The Rayl Building was built in 1915, for the T.B. Rayl Co.'s hardware store. Later the building was occupied by furriers, a drug store, and a jeweler. Most recently, the only tenant was a wig shop on the first floor.

Obviously we wanted to avoid tripping their burglar alarm, so we naturally utilized the fire escape to get to the upper floors first. In this case it was hanging down far enough to where a determined jump would allow you to grab and lower it for your own luxurious use—much more enjoyable than the extravagant feat of acrobatics necessary to access, say, the Farwell Building's fire escape.

Here is a tasty compressed view of the Elliott Building across the street, and the Bamlet Building over in Capitol Park, both of which we had been in before... well as a closeup of the lionheads on the Valpey Building. There were quite a few nice refreshing views of architectural details here previously unavailable to us.

One of the things I really love getting out of a new rooftop is the new ways in which I can crunch the city's buildings together into one shot with a zoom lens that would be impossible otherwise. For instance, here is a shot combining the L.B. King & Co. Building, Harvard Square Centre, Police Headquarters, and that goofy Mies van der Rohe apartment tower off in the distance on the lower east side:

You would never be able to duplicate this view of the city or this combination of buildings anywhere except in that precise spot where I was standing when I took that shot. Moreover, the Greektown Casino Hotel now blocks that view.

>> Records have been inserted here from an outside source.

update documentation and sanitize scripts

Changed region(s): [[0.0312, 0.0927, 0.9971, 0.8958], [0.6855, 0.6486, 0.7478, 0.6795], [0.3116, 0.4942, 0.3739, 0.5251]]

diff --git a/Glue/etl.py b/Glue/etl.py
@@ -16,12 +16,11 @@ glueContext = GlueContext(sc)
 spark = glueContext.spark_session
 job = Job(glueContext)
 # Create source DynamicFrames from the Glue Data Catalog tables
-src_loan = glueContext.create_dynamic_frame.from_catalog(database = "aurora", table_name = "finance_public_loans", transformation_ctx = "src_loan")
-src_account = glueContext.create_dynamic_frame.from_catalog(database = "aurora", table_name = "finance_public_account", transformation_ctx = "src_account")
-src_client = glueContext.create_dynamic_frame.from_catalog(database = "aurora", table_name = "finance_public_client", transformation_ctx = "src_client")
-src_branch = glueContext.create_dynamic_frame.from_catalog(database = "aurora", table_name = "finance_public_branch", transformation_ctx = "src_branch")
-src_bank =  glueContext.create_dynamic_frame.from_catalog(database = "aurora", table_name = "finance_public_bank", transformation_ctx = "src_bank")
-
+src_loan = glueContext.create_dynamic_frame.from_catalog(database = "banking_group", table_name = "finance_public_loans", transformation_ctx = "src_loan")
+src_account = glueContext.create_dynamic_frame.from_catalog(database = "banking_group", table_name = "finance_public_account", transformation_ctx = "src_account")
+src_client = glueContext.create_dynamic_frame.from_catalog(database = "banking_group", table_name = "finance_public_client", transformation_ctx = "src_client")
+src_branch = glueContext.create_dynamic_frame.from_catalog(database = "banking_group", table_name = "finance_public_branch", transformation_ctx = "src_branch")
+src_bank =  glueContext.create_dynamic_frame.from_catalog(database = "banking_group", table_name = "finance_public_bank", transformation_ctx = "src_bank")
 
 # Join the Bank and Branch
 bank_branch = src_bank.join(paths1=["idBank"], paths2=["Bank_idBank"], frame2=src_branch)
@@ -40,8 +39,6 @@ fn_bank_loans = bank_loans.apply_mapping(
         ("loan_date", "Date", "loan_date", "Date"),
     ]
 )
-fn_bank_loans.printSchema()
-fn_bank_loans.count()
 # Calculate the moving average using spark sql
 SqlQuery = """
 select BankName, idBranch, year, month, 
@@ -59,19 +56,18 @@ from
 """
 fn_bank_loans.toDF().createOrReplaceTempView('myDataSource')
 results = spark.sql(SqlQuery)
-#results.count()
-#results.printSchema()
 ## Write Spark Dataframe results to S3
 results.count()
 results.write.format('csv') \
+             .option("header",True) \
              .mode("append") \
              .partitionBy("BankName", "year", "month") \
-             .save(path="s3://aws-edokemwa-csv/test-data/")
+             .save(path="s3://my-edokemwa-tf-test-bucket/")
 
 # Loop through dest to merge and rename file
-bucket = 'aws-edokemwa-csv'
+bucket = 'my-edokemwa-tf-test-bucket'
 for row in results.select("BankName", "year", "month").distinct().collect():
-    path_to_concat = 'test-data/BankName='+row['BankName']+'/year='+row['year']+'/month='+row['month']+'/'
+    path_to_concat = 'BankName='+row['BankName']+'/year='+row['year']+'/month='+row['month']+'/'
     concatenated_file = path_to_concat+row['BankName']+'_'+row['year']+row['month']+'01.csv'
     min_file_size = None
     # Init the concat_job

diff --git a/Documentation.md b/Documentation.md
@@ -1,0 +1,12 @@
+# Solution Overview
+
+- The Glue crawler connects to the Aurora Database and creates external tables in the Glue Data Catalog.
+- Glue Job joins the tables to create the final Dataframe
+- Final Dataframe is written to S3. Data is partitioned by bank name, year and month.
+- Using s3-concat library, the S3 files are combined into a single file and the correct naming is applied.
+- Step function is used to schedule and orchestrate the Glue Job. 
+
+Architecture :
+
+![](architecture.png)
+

More overlooked buildings of Bricktown, and some modern ones near Campus Martius:


The now-demolished Brewster-Douglass Towers looming over Comerica Park:

We also had a nice view of some of our next targets, the Fowler and Traver Buildings:

Of course because of the cold outside, the steam outlet behind the building blotted out much of the rest of our views:

The Broderick Tower, Wurlitzer Building, and Metropolitan Building, the taller members of the "Skyscraper Graveyard," still reared their ugly heads above the downtown steam however:

The unique red terra cotta was well-worth ogling:

Needless to say our first visit was during the daytime, and it was the second visit during the night hours that resulted in our accidentally tripping the motion detector in the wig shop. I suppose I could post my photo of John garishly festooned in the blonde woman's wig, seconds before that fateful moment wherein the deafening alarm was tripped, and the ensuing scramble that followed as we tried to abandon ship before the police arrived. But but I am not that evil, heheh.